An event manager has thousands of things to keep track of at the same time. A lot has to happen during the few hours the event is in progress. It is important that everyone knows what has to be done, and in what order to do it. Therefore, a checklist is a must.
Checklists will of course look very different depending on the type of event being arranged. The following is an example of what a checklist can look like. You may want to use it for inspiration when writing your own checklist. No event is the same as another and you might need to delete some of the points. But, above all – you will need to add a whole lot more!
Write a detailed running schedule
An event without a running schedule is doomed to failure. But also remember that most running schedules are doomed to failure. The latter, however, is not a problem if you make sure you are prepared for it. The running schedule should indicate who is responsible for what and how they should act. All times are listed here, but remember that they will probably not be kept to in full – and be prepared for it.
Do a "general rehearsal"
Gather everyone involved on the day before the event. Simulate the day in condensed form and try to follow your timetable (because you have, of course, drawn one up). During all of this rehearsal you should be aware that times can be changed during the day. Be sure to have a "plan B" if times are not kept to. Let everyone’s views be heard about what they think works well and what doesn’t work well in the event.
Decide on a hierarchy
Compare your event staff to a task force or a group of commandos. An event (just like a police operation) is an occasion where a lot happens in a short time. In this kind of operation, everyone must know what to do and who has the last word. Hierarchy is important on these occasions. Agree on who is ultimately responsible for the event. Make a ranking of who comes where in the giving of orders.
Facilitate communication between those involved
During the event it is important that the channels of communication between everyone who has responsibilities are good. For larger events a communications radio (like a walkie-talkie) can be handy for giving orders. For smaller events it might feel slightly ridiculous running around with a communications radio. You can instead meet up at regular intervals during the event to check that everything is proceeding as it should.
Programme for the guests

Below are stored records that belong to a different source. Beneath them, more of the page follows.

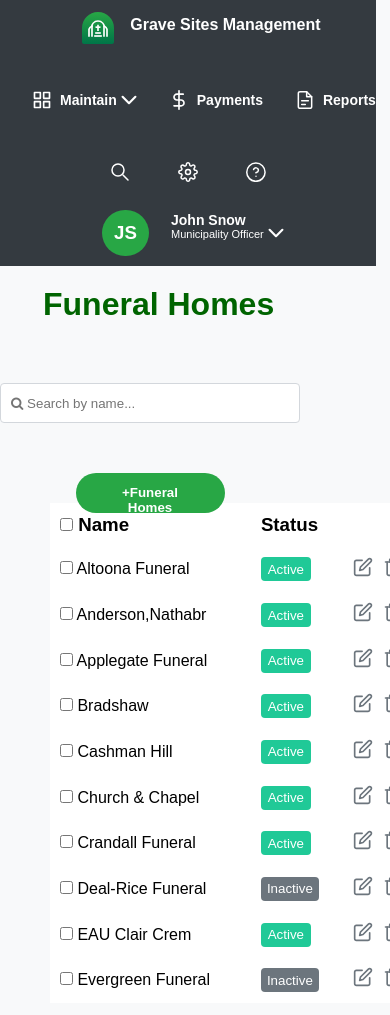
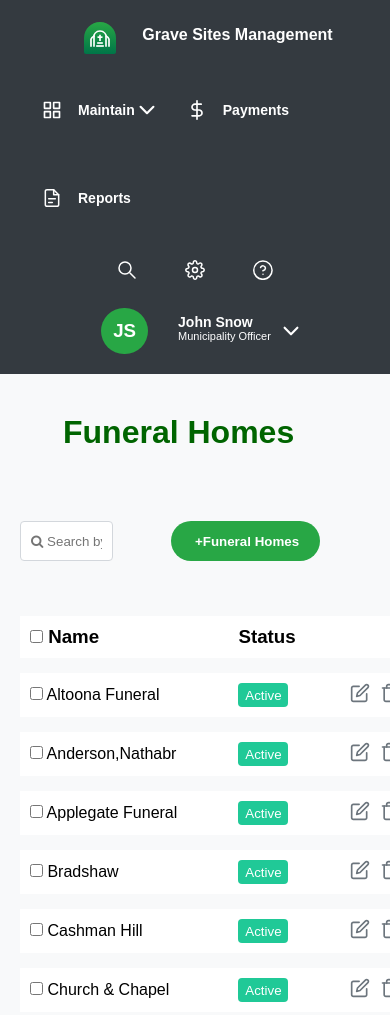
Before and after one commit to Vysakhdn/Funeral-Homes-3a, a plain HTML site: page index.html in a window 390 px wide. Shown: the top 1015 px of the page. Drawn offline with Linux system fonts and the light colour scheme.

Commit message:
responsive

```diff
--- a/Funeral Homes 3a.css
+++ b/Funeral Homes 3a.css
@@ -356,58 +356,136 @@ h4 {
 @media
 only screen and (max-width: 700px),
 (min-device-width: 450px) and (max-device-width: 1024px){
-  *{
-    width: fit-content;
+
+    body {
+      background: #F8F9FA;
+      margin: 0;
+      padding: 0;
+      font-family: 'Roboto', sans-serif;
     }
+
     header {
-    padding: 0;
-    background-color: #343A40;
-    color: white;
+      position: relative;
       display: flex;
       flex-direction: column;
       align-items: center;
+      background-color: #343A40;
+      color: white;
+      padding: 10px;
     }
-.header-main-img{
+
+    .logo {
+      height: 32px;
+      width: 32px;
+      margin-right: 10px;
+    }
+
+    .logo-name {
+      padding: 12px;
+      border-radius: 50px;
+      background-color: #28A745;
+      color: white;
+    }
+
+    .header-img {
       display: flex;
-    flex-direction: row;
       align-items: center;
-    justify-content: space-between;
+      gap: 8px;
     }
-.child1 {
-  width: 100%;
+
+    .main-sec {
+      display: flex;
+      align-items: center;
+      gap: 8px;
+    }
+
+    .header-for {
       display: flex;
       flex-direction: column;
-  /* justify-content: center; */
+    }
+
+    .search {
+      display: flex;
       align-items: center;
-  padding-top: 0px;
-  padding-bottom: 0px;
-  margin-top: -10px;
-  margin-bottom: -10px;
+      margin-left: auto;
+    }
+
+    img {
+      width: 20px;
+    }
+
+    table {
+      width: 100%;
+      border-collapse: separate;
+      border-spacing: 0 15px;
+      margin: 20px;
+    }
+
+    th {
+      text-align: center;
+      background: white;
+    }
+
+    td {
+      padding: 10px;
+      background: white;
     }
 
     #parent {
       display: flex;
-  flex-direction: column;
-  border-bottom: 50px;
+      flex-wrap: wrap;
       justify-content: space-between;
-  flex-wrap: wrap;
+      align-items: center;
+      padding: 20px;
     }
-  table {
-  border-collapse: collapse;
+
+    .grave {
+      font-size: 24px;
+      color: darkgreen;
+      font-family: Arial, sans-serif;
+      margin-bottom: 20px;
+    }
+
+    .child1 {
+      display: flex;
+      align-items: center;
+      gap: 8px;
+    }
+
+    #search {
+      box-sizing: border-box;
+      height: 40px;
+      background: #FFFFFF;
+      border: 1px solid #D3D7DC;
+      border-radius: 4px;
+      padding: 10px;
       width: 100%;
-    /* margin: 26px 50px 50px 0px; */
-    margin-bottom: 25px;
-    font-family: 'Roboto', sans-serif;
-    border-top: 50px;
+      max-width: 300px;
     }
-footer{
-  background-color: #6C757D;
+
+    .btn {
+      padding: 12px 24px;
+      gap: 4px;
+      background: #28A745;
+      color: #FFFFFF;
+      border-radius: 54px;
+      border: none;
+      white-space: nowrap;
+    }
+
+    footer {
+      background-color: #343A40;
+      color: white;
+      padding: 10px;
       display: flex;
-  flex-direction: column;
+      justify-content: space-between;
       align-items: center;
-  color: white;
-  height: auto;
-  flex-wrap: wrap;
-  width: auto;
     }
+
+    #ft-content {
+      display: flex;
+      gap: 10px;
     }
+
+
+  }
```
Also changed, not shown: index.html (+0 -2 lines). Lines whose indentation alone changed are shown as unchanged.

Event guests usually want a programme to follow. They want to know what times apply. Make a programme containing the most important points. This does not need to be as detailed as your internal running schedule, of course – just the main features of the event. Remember that the times you specify there are the most important to keep to. This programme can be included with the invitation you send.
Make sure the venue issue is resolved early
Venues are always a weak point in event planning. Make sure that this point is resolved early and book a long way in advance. Be as realistic as possible in the choice of venue. It must neither be too big nor too small for your event. Not so easy to foresee a year in advance – but do what you can.
How far in advance should you send the invitation? Two months in advance is definitely not too early. Two weeks in advance is probably far too late. Get them out in good time so the guests can book it in their diaries while they are still relatively blank.
Be clear about any conditions in the invitation
Guests must be made aware of everything that is expected of them in the invitation. What is expected of them? How much will they pay for themselves and what is included? How should they be dressed? Should they prepare some form of presentation of themselves or the company they represent?
Send out at least one reminder after you have sent the invitation. It should not be the same invitation all over again. That feels like nagging and will bore the recipient. It is better to spend some time on the reminder and make it welcoming.
Who is the contact person?
It is important to appoint a person that attendees can contact with questions before, during and after the event. It is good if only one person has responsibility for this. A person who has comprehensive knowledge of the entire event and not only a part of it. This person should also be fully aware of who is responsible for what, in order to be able to forward the questions to the right person.
Are all the permits in place?
Depending on the size of the event, there may be different licensing requirements. Does the venue have the required fire rating for all your attendees? Do you need to obtain permits from the emergency services? Is police authorisation required? Do you need to do something about the traffic situation outside the venue? What kind of permit is needed there?
Maps and signage
Even though we live in the age of GPS, many people still depend on road directions, maps and signs. Attach some short directions or a map to your invitation. Arrange the signs to the venue in good time. Ask someone to test drive the route to ensure that the signs are in order.
As we have already mentioned, the food is one of the most important details of the event. Book a restaurateur early that you know is reliable and can be flexible about timings. The food must not be the disappointing detail that everyone talks about afterwards. Remember that restaurateurs are often booked up far in advance (particularly the reliable ones). As with the venue booking, you should arrange this well in advance.
Thank you and welcome back
We have also said that the results of your efforts will only be seen after the event. That is when business is done and that is when the buzz about you and your company happens. Be sure to give your attendees attention after the event, as well. Send a card thanking them for their participation, or invite them back to the same event next year. Anything that makes them feel noticed.